Nov. 17, 2003 — A Georgia Institute of Technology research team says that microneedles being developed today could offer less painful and more effective therapy for clinical use within five years.
The team, whose work is to be published this week in the Proceedings of the National Academy of Sciences, have developed manufacturing processes for mass-producing microneedles from inexpensive metal and polymer materials. The hollow and solid needles allow for delivery of nanoparticles.
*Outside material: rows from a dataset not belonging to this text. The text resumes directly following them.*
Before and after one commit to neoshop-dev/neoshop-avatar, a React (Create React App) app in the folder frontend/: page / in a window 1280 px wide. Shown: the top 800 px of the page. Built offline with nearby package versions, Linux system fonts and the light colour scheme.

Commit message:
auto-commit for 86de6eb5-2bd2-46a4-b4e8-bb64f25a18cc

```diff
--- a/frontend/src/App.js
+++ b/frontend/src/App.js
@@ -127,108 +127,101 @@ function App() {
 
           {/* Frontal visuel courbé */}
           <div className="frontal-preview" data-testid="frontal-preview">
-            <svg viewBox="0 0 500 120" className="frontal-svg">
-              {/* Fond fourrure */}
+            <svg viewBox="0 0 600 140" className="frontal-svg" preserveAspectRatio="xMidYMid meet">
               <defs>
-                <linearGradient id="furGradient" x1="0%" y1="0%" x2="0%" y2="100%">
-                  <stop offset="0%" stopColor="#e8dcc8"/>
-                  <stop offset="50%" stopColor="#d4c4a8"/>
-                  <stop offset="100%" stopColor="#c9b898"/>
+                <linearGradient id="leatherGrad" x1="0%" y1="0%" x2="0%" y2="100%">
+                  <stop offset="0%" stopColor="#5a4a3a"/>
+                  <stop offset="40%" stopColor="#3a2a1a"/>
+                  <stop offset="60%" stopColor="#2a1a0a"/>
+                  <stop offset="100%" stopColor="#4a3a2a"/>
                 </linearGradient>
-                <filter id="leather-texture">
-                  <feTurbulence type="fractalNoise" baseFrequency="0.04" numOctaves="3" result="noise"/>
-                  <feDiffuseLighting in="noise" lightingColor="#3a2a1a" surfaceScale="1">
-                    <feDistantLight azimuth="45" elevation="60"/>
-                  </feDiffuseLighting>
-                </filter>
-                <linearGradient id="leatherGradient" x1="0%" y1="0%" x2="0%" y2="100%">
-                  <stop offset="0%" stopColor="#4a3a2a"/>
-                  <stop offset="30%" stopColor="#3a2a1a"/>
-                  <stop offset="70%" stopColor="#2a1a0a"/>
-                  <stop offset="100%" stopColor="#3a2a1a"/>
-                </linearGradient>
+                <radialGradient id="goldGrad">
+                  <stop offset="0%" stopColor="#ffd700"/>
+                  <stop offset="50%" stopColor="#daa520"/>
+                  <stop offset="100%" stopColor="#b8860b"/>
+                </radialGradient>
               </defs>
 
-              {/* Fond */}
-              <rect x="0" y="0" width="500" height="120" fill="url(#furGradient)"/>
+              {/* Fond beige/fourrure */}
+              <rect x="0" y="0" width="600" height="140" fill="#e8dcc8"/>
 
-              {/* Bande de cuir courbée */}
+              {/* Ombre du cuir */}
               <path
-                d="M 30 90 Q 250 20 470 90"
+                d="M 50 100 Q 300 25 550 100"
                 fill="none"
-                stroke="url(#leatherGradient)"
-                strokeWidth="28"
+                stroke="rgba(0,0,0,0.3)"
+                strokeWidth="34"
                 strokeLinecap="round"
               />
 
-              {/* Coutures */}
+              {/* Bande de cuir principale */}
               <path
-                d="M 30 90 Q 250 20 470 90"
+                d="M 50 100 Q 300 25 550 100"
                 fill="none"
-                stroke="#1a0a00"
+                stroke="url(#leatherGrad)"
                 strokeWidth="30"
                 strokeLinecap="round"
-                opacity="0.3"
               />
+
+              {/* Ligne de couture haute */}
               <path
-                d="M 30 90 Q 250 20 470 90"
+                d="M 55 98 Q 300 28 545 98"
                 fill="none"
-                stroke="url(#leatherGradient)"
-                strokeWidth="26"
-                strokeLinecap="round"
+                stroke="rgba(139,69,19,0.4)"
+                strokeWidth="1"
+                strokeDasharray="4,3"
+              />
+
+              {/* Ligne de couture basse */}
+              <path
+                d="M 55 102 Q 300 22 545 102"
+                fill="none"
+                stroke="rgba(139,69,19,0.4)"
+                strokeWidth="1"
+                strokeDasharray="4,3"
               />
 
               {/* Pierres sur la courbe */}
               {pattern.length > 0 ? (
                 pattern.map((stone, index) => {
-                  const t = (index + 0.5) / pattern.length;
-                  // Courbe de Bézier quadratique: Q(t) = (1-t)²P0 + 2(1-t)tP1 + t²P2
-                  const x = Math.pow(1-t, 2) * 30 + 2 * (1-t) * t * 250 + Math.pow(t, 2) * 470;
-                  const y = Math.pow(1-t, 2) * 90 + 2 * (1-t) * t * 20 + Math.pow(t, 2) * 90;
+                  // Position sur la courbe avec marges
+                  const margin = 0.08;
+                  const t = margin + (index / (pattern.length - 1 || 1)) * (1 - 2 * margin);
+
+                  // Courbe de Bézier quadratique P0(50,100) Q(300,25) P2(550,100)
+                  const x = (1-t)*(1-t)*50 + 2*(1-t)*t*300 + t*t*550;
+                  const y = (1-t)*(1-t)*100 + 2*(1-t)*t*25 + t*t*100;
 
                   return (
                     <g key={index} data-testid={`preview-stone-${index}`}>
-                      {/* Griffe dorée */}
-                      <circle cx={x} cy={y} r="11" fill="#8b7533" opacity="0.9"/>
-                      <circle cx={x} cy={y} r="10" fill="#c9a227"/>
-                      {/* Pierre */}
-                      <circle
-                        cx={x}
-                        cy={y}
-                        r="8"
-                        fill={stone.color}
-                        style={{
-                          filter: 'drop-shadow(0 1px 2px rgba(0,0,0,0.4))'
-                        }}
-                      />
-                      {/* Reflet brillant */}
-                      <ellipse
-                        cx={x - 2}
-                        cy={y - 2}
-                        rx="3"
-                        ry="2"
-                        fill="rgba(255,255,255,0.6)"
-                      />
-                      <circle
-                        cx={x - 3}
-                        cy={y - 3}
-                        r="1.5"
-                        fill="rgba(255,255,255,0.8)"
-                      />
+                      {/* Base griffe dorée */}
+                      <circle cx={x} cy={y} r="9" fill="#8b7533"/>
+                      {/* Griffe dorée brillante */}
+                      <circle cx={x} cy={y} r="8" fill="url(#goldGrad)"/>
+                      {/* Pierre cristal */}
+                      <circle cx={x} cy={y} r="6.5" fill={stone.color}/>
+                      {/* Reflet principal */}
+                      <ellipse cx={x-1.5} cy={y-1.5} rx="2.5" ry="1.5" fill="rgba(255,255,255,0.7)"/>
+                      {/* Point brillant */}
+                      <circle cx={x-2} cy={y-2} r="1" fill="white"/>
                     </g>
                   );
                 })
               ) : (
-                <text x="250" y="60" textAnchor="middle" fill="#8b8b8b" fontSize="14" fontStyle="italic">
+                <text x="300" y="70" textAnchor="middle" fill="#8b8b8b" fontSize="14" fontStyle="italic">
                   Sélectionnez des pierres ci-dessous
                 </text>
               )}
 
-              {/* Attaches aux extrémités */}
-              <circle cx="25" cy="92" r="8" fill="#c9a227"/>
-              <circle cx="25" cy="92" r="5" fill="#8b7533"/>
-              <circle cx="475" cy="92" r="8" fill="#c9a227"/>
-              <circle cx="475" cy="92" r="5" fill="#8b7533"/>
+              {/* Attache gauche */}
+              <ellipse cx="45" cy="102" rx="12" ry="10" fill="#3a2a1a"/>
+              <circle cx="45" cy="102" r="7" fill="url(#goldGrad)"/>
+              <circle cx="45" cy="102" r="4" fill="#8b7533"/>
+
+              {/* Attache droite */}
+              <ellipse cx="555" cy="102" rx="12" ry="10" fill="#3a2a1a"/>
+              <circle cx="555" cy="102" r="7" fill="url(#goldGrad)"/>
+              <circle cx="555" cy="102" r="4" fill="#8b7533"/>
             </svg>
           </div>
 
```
The devices’ safety and effectiveness still must be clinically proven, but the small-scale studies have shown that microneedles can be less painful than conventional hypodermic needles. Researchers said the microneedles could be part of a drug-delivery system that combines the ease of delivery offered by conventional needles and the more patient-friendly approach of a patch.